▸ **EXERCISE REQUIREMENTS**
Restate each of the lines below word for word and drop every picture.

*** TASK INPUTS Section Begins ***

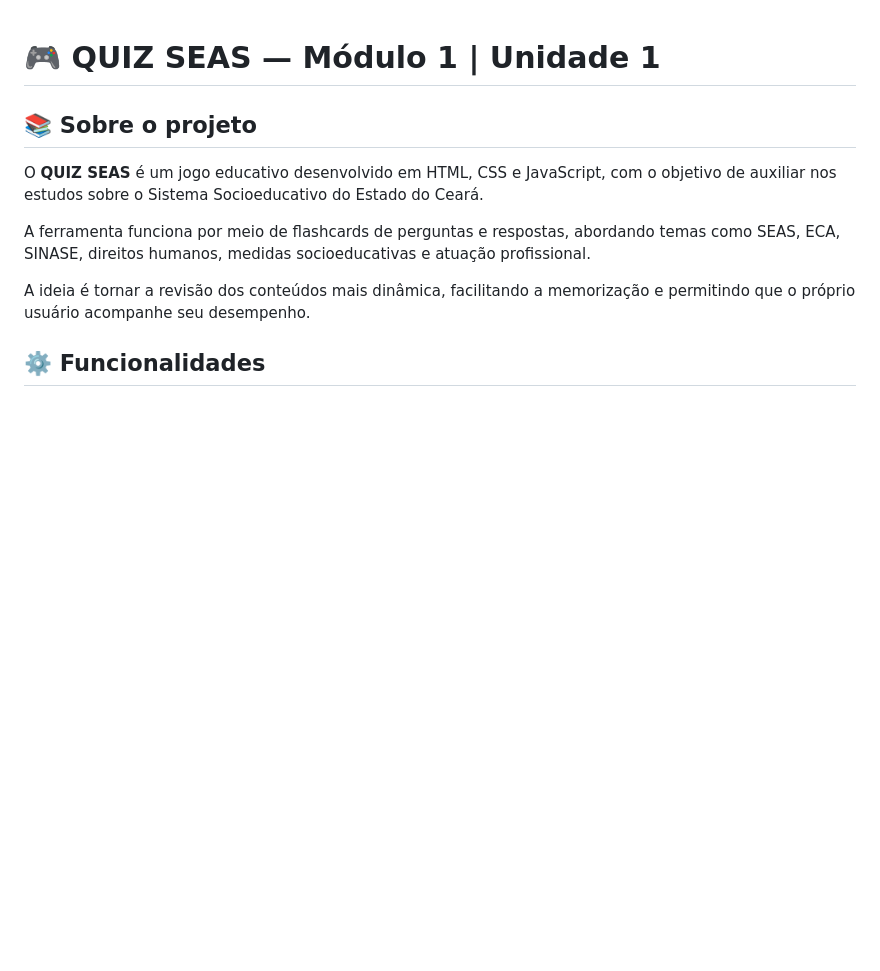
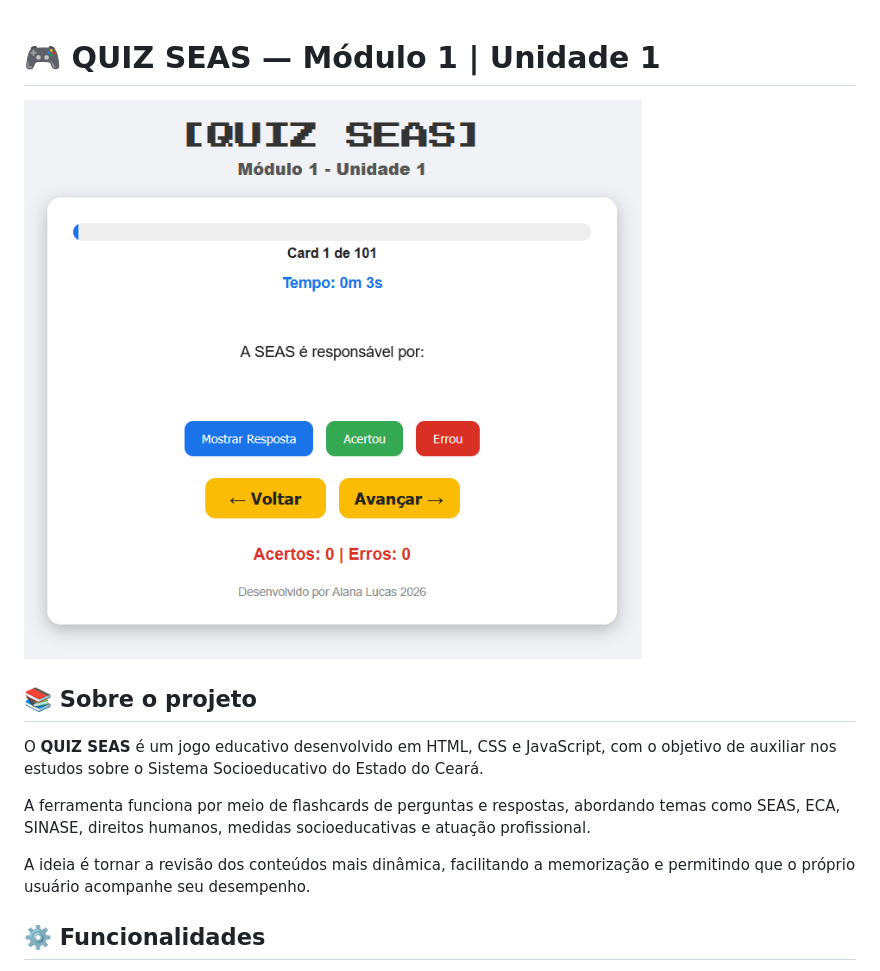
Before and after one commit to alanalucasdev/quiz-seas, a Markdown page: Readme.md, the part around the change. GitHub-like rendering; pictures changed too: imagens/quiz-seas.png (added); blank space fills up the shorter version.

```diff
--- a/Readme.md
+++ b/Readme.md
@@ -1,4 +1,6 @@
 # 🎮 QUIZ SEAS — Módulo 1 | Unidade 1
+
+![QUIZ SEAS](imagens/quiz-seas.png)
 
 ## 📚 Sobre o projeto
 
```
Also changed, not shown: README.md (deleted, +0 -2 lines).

*** TASK INPUTS Section Ends ***

▸ **FINISHED EXERCISE**
Before and after one commit to alanalucasdev/quiz-seas, a Markdown page: Readme.md, the part around the change. GitHub-like rendering; pictures changed too: imagens/quiz-seas.png (added); blank space fills up the shorter version.

```diff
--- a/Readme.md
+++ b/Readme.md
@@ -1,4 +1,6 @@
 # 🎮 QUIZ SEAS — Módulo 1 | Unidade 1
+
+![QUIZ SEAS](imagens/quiz-seas.png)
 
 ## 📚 Sobre o projeto
 
```
Also changed, not shown: README.md (deleted, +0 -2 lines).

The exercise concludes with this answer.